Average: 9.5 (10 votes)

Lotus Pond (Chinese: 蓮池潭; pinyin: Liánchí Tán; Pe̍h-ōe-jī: Liân-tî-thâm) is a man-made lake and popular tourist destination on the east side of...
http://creativecommons.org/licenses/by-sa/3.0 ||| Creative Commons Attribution-Share Alike 3.0 Dragon and Tiger Pagodas, Kaohsiung, Taiwan
Average: 9.9 (10 votes)

The Dragon and Tiger Pagodas (Chinese: 龍虎塔; pinyin: Lónghǔ Tǎ) is a temple located at Lotus Lake in Zuoying District, Kaohsiung City, Taiwan. The...
http://creativecommons.org/licenses/by-sa/3.0 ||| Creative Commons Attribution-Share Alike 3.0 Takao Railway Museum, Kaohsiung, Taiwan
Average: 9.5 (10 votes)

  The Takao Railway Museum (Chinese: 打狗鐵道故事館; pinyin: Dǎgǒu Tiědào Gùshìguǎn) is a museum in Gushan District, Kaohsiung, Taiwan....
http://creativecommons.org/licenses/by/3.0 ||| Creative Commons Attribution 3.0 Cijin District, Kaohsiung, Taiwan
Average: 9.8 (10 votes)

Cijin District (Chinese: 旗津區; Hanyu Pinyin: Qíjīn Qū; Tongyong Pinyin: Cíjin Cyu; Wade–Giles: Ch'i2-chin1 Ch'ü1; Pe̍h-ōe-jī: Kî-tin-khu) is a...
http://creativecommons.org/licenses/by-sa/2.0 ||| Creative Commons Attribution-Share Alike 2.0 Central Park, Kaohsiung, Taiwan
Average: 9.4 (10 votes)

Central Park (Chinese: 中央公園; pinyin: Zhōngyāng Gōngyuán; Pe̍h-ōe-jī: Tiong-iong Kong-hn̂g) is a park in Cianjin District at the heart of the city...
http://creativecommons.org/licenses/by/1.0 ||| Creative Commons Attribution 1.0 Love River, Kaohsiung, Taiwan
Average: 9.7 (10 votes)

The Love River or Ai River or DPP river (simplified Chinese: 爱河; traditional Chinese: 愛河; pinyin: Ài Hé; Pe̍h-ōe-jī: Ài-hô) is a river (canal) in...
//commons.wikimedia.org/wiki/File:Eluanbi_lighthouse.jpg ||| Public domain Kaohsiung Lighthouse, Kaohsiung, Taiwan
Average: 9.3 (10 votes)

  The Kaohsiung Lighthouse (Chinese: 高雄燈塔; pinyin: Gāoxióng Dēngtǎ), also called Cihou Lighthouse (Chinese: 旗後燈塔; pinyin: Qíhòu Dēngtǎ) or...
http://creativecommons.org/licenses/by/2.0 ||| Creative Commons Attribution 2.0 Cijin–Gushan Ferry, Kaohsiung, Taiwan
Average: 9.6 (10 votes)

  The Cijin–Gushan Ferry connects the Cijin and Gushan Districts of Kaohsiung, Taiwan.
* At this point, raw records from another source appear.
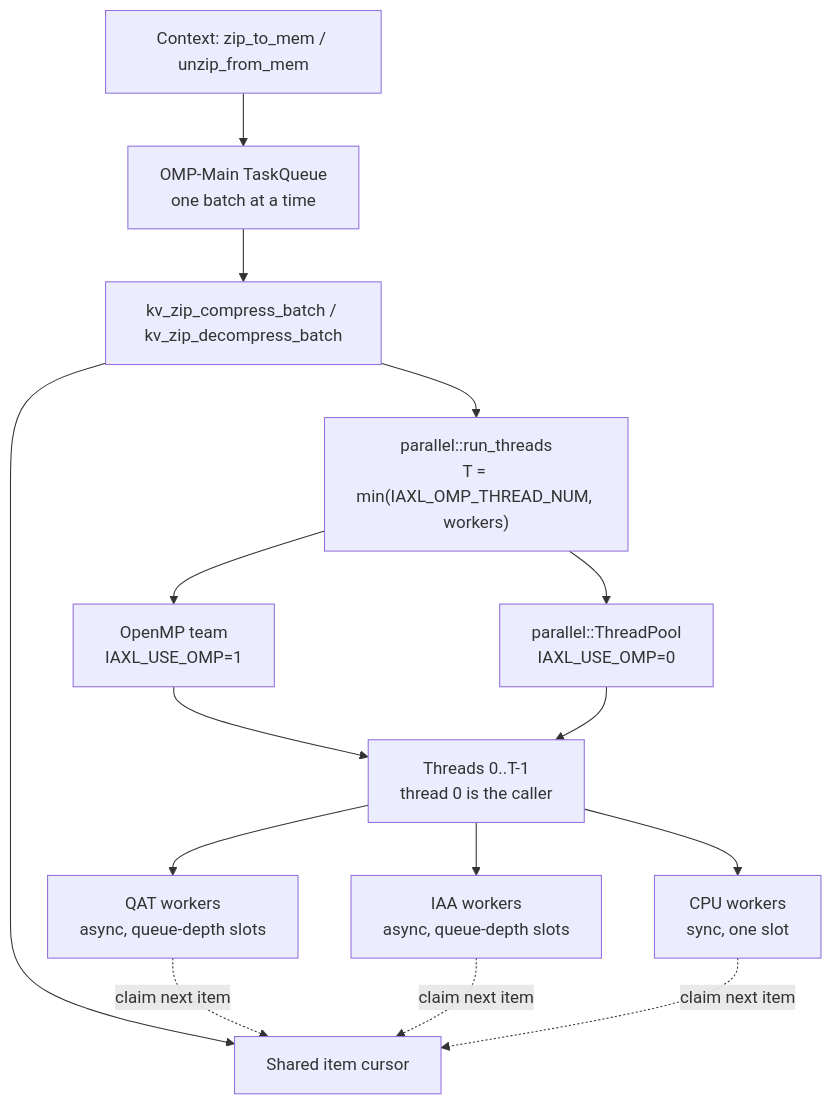
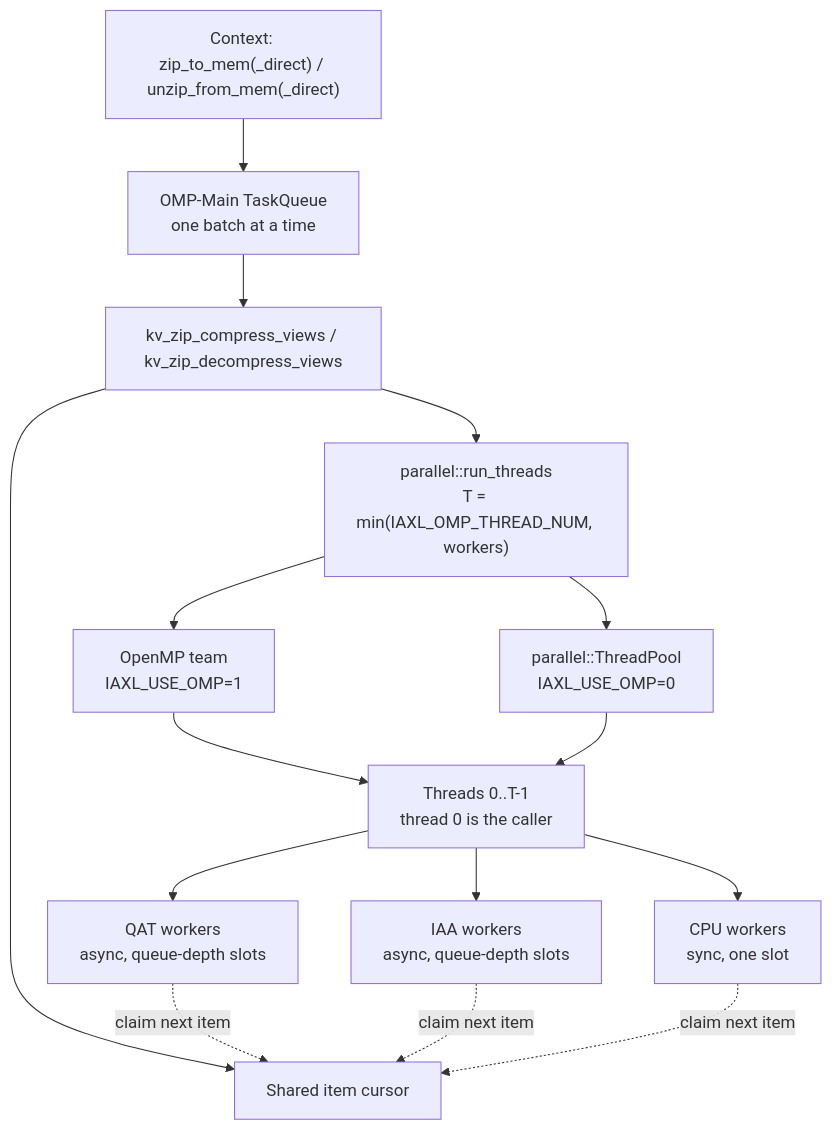
Before and after one commit to Yogaraj-Alamenda/intel-accel-for-llm: the first of 2 diagrams in doc/design/kv-zip.md, drawn with Mermaid. The commit also changed other lines of this file and 16 other files, not shown here.

````diff
--- a/doc/design/kv-zip.md
+++ b/doc/design/kv-zip.md
@@ -15,14 +17,14 @@
 ```mermaid
 flowchart TD
-    Ctx["Context: zip_to_mem / unzip_from_mem"] --> Queue["OMP-Main TaskQueue<br/>one batch at a time"]
-    Queue --> Batch["kv_zip_compress_batch / kv_zip_decompress_batch"]
+    Ctx["Context: zip_to_mem(_direct) / unzip_from_mem(_direct)"] --> Queue["OMP-Main TaskQueue<br/>one batch at a time"]
+    Queue --> Batch["kv_zip_compress_views / kv_zip_decompress_views"]
     Batch --> Cursor["Shared item cursor"]
     Batch --> Run["parallel::run_threads<br/>T = min(IAXL_OMP_THREAD_NUM, workers)"]
     Run --> OMP["OpenMP team<br/>IAXL_USE_OMP=1"]
     Run --> TP["parallel::ThreadPool<br/>IAXL_USE_OMP=0"]
     OMP & TP --> Threads["Threads 0..T-1<br/>thread 0 is the caller"]
     Threads --> QAT["QAT workers<br/>async, queue-depth slots"]
     Threads --> IAA["IAA workers<br/>async, queue-depth slots"]
     Threads --> CPU["CPU workers<br/>sync, one slot"]
     QAT & IAA & CPU -. "claim next item" .-> Cursor
 ```
````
It is popular with tourists visiting the attractions...
http://creativecommons.org/licenses/by/2.0 ||| Creative Commons Attribution 2.0 Kaohsiung Museum of Fine Arts, Taiwan
Average: 9.2 (10 votes)

The Kaohsiung Museum of Fine Arts (Chinese: 高雄市立美術館; pinyin: Gāoxióng Shìlì Měishùguǎn) is located in Gushan District, Kaohsiung, Taiwan. It was...